(more…)


Day #6 : The fast and the Fourier – 365 DoA

Fourier_transform_time_and_frequency_domains_(small)

A good example of how the Fourier transform can approximate signals. The red signal is our input signal and the blue shows how the output of the Fourier transform.

Okay, if you’ve been keeping up with these posts, we know about Welch’s method, Thomson’s method, the things that make them different, and the things that make them similar. The thing that both of these transforms rely on is the Fourier transform. What is the Fourier transform? Well, something I probably should have covered first, but whatever this is my blog we do it in whatever order we feel like, so let’s dive in!*

(more…)


Day #5 : Whose window function is it anyway? – 365 DoA

Window function - funny

This is not how we use a window function on the computer…

One day someone looked at the windowed fourier transform and said, “Don’t be such a square!” and thus window functions were invented. If you believe that, then I have an island for sale, real cheap. But seriously, let’s do a dive into what a window function is and why the heck there are so many of them, because there ARE a LOT! So let’s get started!*

(more…)


Day #4 : Spectral leakage… embarrassing – 365 DoA

Day 4 - Leakage - arrows

Look at that leakage!

Leakage, it’s never a good thing. For today’s post we’re going to cover a very important topic. Spectral leakage, it’s a big reason why spectral density estimation is well, an estimation. The other reason it is an estimation is because the fourier transform is an approximation of the original signal, but the Fourier transform is a whole other post on its own. So let’s talk leakage!*

(more…)


Day #3 : Power Spectral Density Overview – 365 DoA

In our last post we introduced the two main characters in this story of spectrogram. On one end we have Welch’s method (pwelch) on the other end we have the Thomson multitaper method (pmtm). As promised here is a awful basic breakdown of why is more than one way to compute power spectral density (in fact there are several, far more than the two I’m talking about). So, let’s just dig right in!*

(more…)


Day #2 : Power Spectral Density (pmtm) – 365 Days of Academia

Day 2 - EKG
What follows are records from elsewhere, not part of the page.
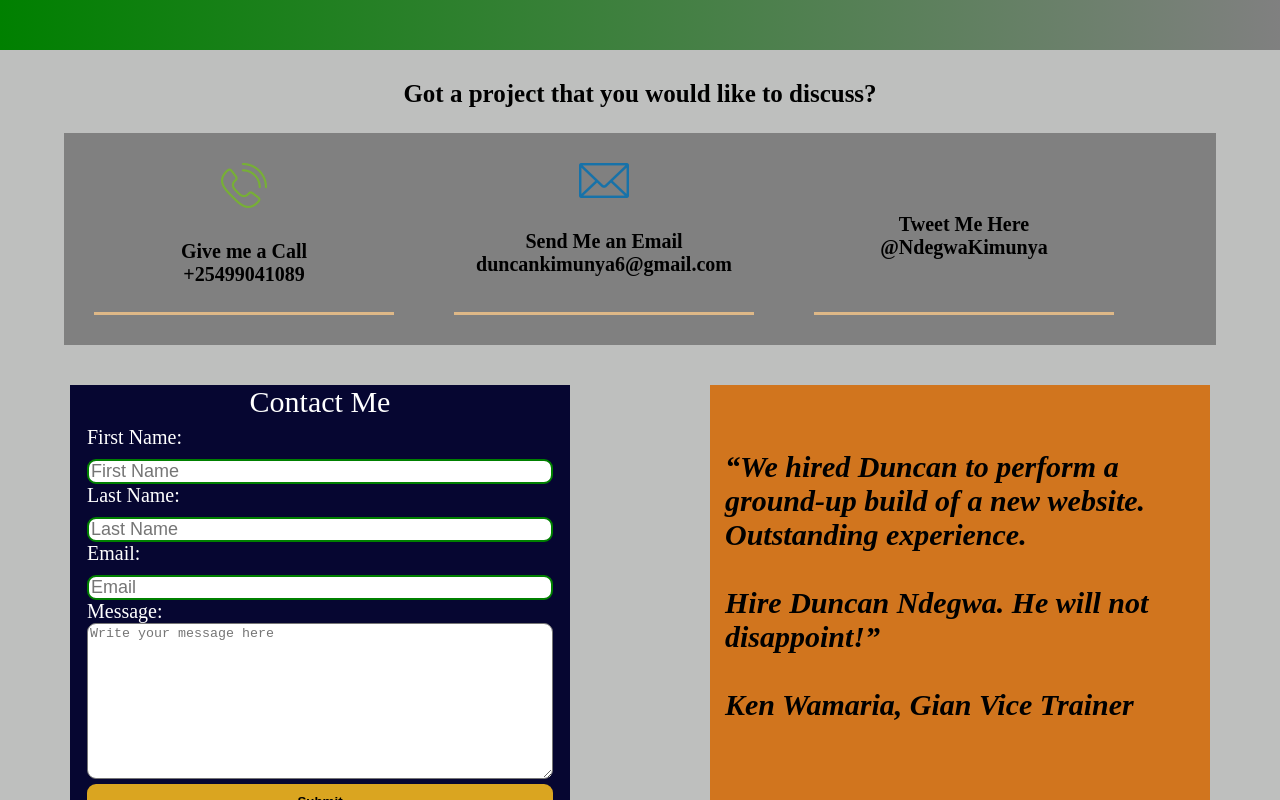
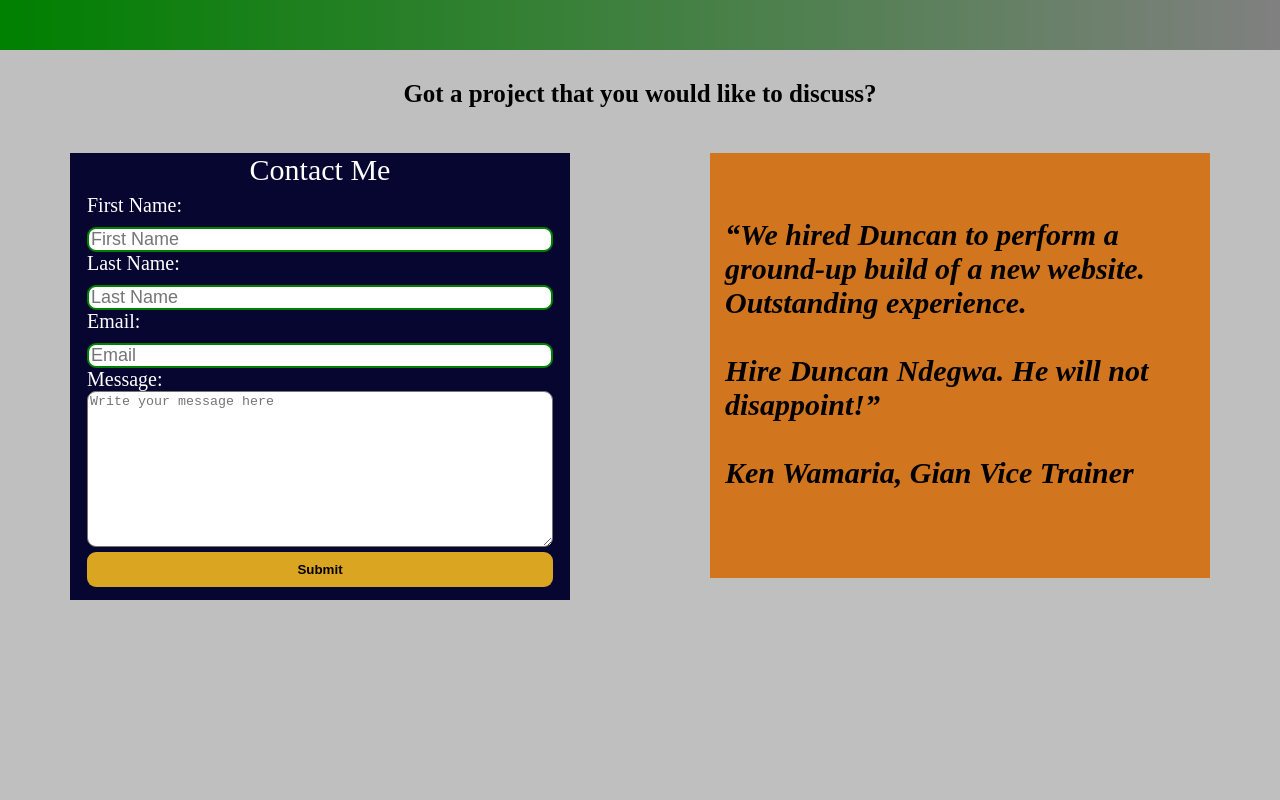
Before and after one commit to duncandegwa/ndegwa, a plain HTML site: page contact.html in a window 1280 px wide. Drawn offline with Linux system fonts and the light colour scheme.

Commit message:
Update contact.html

```diff
--- a/contact.html
+++ b/contact.html
@@ -12,22 +12,7 @@
     <div class="navb">
 
     <h3>Got a project that you would like to discuss?</h3>
-    <div class="firstdiv">
 
-     <div class="cnct">
-      <img src="phone.png" alt="">
-      <h4>Give me a Call <br> +25499041089</h4>
-     </div>
-     <div class="cnct">
-
-        <img src="email.png" alt="">
-        <h4>Send Me an Email <br> duncankimunya6@gmail.com</h4>
-       </div>
-       <div class="cnct">
-        <img src="twitter-icon.png" alt="">
-        <h4>Tweet Me Here <br> @NdegwaKimunya</h4>
-       </div>
-    </div>
     <div class="flexy">
     <div class="form">
         <form action="">
```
A example EKG signal

This is a (somewhat) continuation on what we were discussing in the previous post. We covered the pwelch MATLAB function, this time we will cover the PMTM function, this function uses the Thomson multitaper method to calculate power spectral density. We can do a deep dive into the differences between the two next time, but for now let’s talk about the command itself.*

(more…)


Day #1 : Power Spectral Density (pwelch) – 365 Days of Academia

EEG

Some EEG data that I’ve aligned, processed, and made look nice and pretty.

Signal processing, it’s complex, there are a million ways to go about processing a signal, and like life, there is no best way to go about doing it. Trust me, it is as frustrating as it sounds. Today’s scratch pad note is on power spectral density or PSD for short. So let’s dive in.*

(more…)


Back again with 365 Days of Academia

It’s been an awful time. dusts off the cobwebs around the blog Things have been rough, but I figure it’s time to try and blog regularly again.

So what’s new?

Robo legs - no trash2

Humanoid bipedal robot for balance testing, 100% designed and built by me!

(more…)